In 1652, he being in his usual retirement to the Lord upon a very high mountain, in some of the hither parts of Yorkshire, as I take it, his mind exercised towards the Lord, he had a vision of the great work of God in the earth, and of the way he was to go forth to begin it. … Upon this mountain he was moved of the Lord to sound out his great and notable day, as if he had been in a great auditory, and from thence went north, as the Lord had shewn him: and in every place where he came, if not before he came to it, he had his particular exercise and service shewn to him, so that the Lord was his leader indeed; for it was not in vain that he traveled.

Something profound had indeed happened. Fox had experienced an anointing that gave him authority and persuasion in his subsequent ministry. As 20th century Quaker author Daisy Newman explains:

Within two weeks of his experience atop Pendle Hill, George Fox had convinced Seekers in Westmorland, Lancashire, Cumberland and West Yorkshire. Within two years, sixty or more men and women would travel from there to other parts of England, spreading the Quaker message, although they knew they were risking their liberty, even their lives. These were “The Valiant Sixty.”
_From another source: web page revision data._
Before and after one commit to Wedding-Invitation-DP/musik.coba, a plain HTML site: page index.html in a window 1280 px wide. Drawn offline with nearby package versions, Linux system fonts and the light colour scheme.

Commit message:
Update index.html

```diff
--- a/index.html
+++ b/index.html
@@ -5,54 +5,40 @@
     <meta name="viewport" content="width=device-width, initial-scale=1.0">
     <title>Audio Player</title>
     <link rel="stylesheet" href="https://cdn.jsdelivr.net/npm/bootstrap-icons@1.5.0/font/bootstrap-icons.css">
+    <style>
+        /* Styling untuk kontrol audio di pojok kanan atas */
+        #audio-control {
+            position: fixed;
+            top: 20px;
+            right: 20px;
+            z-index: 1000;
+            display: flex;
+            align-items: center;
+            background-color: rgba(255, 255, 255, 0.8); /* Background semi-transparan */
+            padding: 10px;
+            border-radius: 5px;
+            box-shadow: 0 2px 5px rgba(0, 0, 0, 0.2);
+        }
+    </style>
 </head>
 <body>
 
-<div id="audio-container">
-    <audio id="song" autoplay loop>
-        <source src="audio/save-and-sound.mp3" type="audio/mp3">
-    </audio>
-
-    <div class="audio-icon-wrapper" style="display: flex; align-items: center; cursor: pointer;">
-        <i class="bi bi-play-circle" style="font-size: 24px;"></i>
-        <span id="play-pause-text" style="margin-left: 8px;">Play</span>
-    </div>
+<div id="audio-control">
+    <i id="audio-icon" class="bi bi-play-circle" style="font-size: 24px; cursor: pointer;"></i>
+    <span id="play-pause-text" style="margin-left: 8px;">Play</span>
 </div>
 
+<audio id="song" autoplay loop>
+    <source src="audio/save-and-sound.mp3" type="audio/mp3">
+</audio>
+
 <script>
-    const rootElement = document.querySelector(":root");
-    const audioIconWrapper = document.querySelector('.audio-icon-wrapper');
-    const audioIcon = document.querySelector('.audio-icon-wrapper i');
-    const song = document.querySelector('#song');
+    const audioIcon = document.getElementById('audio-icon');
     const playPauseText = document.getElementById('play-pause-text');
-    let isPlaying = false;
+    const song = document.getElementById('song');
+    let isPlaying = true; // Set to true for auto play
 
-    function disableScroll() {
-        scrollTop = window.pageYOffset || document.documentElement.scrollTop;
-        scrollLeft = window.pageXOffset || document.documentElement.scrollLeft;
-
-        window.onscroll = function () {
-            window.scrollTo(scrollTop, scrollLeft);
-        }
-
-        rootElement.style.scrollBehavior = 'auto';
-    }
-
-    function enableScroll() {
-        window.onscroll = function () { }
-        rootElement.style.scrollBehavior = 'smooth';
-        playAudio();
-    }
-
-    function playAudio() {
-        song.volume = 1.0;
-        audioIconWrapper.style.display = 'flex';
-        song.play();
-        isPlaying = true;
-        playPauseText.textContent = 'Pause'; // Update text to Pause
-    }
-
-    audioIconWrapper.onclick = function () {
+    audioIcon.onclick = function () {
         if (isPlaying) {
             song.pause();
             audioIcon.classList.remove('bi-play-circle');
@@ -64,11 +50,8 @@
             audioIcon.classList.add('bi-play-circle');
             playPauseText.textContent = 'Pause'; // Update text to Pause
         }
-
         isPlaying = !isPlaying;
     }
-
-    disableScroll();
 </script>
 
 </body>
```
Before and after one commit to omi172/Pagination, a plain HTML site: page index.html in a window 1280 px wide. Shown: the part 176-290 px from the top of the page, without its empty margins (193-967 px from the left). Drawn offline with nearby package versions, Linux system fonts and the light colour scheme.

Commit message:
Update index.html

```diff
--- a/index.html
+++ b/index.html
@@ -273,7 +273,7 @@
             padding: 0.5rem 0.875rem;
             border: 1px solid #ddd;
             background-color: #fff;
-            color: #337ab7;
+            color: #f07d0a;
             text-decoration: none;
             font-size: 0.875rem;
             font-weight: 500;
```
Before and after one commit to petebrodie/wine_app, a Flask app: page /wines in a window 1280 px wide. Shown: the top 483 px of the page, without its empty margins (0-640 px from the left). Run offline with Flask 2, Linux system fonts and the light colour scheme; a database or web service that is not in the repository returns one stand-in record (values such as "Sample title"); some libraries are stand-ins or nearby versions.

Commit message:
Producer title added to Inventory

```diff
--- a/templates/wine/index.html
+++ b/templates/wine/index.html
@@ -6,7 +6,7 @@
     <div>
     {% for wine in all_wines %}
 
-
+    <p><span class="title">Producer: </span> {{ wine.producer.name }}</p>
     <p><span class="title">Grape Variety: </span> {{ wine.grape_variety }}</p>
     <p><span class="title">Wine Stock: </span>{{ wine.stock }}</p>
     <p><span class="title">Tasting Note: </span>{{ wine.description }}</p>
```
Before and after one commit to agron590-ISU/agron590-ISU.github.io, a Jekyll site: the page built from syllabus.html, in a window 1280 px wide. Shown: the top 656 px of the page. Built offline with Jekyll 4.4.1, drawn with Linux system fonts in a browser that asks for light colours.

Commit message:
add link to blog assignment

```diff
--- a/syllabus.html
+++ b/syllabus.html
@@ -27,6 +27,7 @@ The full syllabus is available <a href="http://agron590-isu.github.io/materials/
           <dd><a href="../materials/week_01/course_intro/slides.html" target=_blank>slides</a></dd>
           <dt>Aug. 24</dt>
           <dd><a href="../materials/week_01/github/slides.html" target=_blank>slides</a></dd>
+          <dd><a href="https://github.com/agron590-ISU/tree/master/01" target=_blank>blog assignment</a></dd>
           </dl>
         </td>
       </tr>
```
They were not educated for this mission; they simply felt called. Most of them were yeomen or husbandmen; some did tailoring, glovemaking and shopkeeping. Two were gentlemen, four schoolmasters, two had been soldiers and three Mary Fisher, Jane and Dorothy Waugh were servants.

No matter what actually occurred, the site was between Yorkshire and Durham on the east and Lancashire and Cumberland on the west, and the result ignited a fire that would change the course of English and American history. (Not all historians, by the way, are convinced it was actually Pendle Hill; some contend it was actually a neighboring ridge.) Among the bright voices gathered in that first blast of “Primitive Christianity Revived,” as they proclaimed their movement, were Richard Farnsworth, James Nayler, William Dewsbury, Francis Howgil, Edward Burrough, John Camm, John Audland, Richard Hubberthorn, T. Taylor, John Aldam, T. Holmes, Alexander Parker, William Simpson, William Caton, John Stubbs, Robert Widders, John Burnyeat, Robert Lodge, Thomas Salthouse, and many others. Many of them would die as a consequence of professing their faith.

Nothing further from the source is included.